Detected change data:
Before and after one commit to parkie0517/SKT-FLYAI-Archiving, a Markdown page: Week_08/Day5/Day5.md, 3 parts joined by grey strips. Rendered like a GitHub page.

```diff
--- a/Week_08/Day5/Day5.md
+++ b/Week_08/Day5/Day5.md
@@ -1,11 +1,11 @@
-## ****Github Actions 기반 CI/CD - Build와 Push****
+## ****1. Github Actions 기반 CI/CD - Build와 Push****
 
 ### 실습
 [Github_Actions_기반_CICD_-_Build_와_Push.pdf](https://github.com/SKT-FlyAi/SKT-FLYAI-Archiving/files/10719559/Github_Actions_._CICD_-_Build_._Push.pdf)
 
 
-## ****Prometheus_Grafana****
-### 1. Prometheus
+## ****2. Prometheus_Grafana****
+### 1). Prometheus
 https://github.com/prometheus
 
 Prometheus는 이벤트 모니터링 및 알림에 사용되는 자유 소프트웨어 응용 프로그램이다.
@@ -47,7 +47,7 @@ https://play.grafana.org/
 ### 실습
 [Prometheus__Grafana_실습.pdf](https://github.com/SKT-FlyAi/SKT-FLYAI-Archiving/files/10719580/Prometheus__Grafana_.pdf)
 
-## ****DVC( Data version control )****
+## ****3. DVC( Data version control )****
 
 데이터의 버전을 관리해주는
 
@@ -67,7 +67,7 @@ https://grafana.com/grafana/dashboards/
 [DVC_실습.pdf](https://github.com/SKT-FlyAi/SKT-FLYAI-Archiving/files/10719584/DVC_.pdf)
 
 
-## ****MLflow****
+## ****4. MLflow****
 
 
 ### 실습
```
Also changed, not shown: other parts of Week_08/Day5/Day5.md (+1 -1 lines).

Task requirements: Every record must be written out again without any change.

Problem solution:
Before and after one commit to parkie0517/SKT-FLYAI-Archiving, a Markdown page: Week_08/Day5/Day5.md, 3 parts joined by grey strips. Rendered like a GitHub page.

```diff
--- a/Week_08/Day5/Day5.md
+++ b/Week_08/Day5/Day5.md
@@ -1,11 +1,11 @@
-## ****Github Actions 기반 CI/CD - Build와 Push****
+## ****1. Github Actions 기반 CI/CD - Build와 Push****
 
 ### 실습
 [Github_Actions_기반_CICD_-_Build_와_Push.pdf](https://github.com/SKT-FlyAi/SKT-FLYAI-Archiving/files/10719559/Github_Actions_._CICD_-_Build_._Push.pdf)
 
 
-## ****Prometheus_Grafana****
-### 1. Prometheus
+## ****2. Prometheus_Grafana****
+### 1). Prometheus
 https://github.com/prometheus
 
 Prometheus는 이벤트 모니터링 및 알림에 사용되는 자유 소프트웨어 응용 프로그램이다.
@@ -47,7 +47,7 @@ https://play.grafana.org/
 ### 실습
 [Prometheus__Grafana_실습.pdf](https://github.com/SKT-FlyAi/SKT-FLYAI-Archiving/files/10719580/Prometheus__Grafana_.pdf)
 
-## ****DVC( Data version control )****
+## ****3. DVC( Data version control )****
 
 데이터의 버전을 관리해주는
 
@@ -67,7 +67,7 @@ https://grafana.com/grafana/dashboards/
 [DVC_실습.pdf](https://github.com/SKT-FlyAi/SKT-FLYAI-Archiving/files/10719584/DVC_.pdf)
 
 
-## ****MLflow****
+## ****4. MLflow****
 
 
 ### 실습
```
Also changed, not shown: other parts of Week_08/Day5/Day5.md (+1 -1 lines).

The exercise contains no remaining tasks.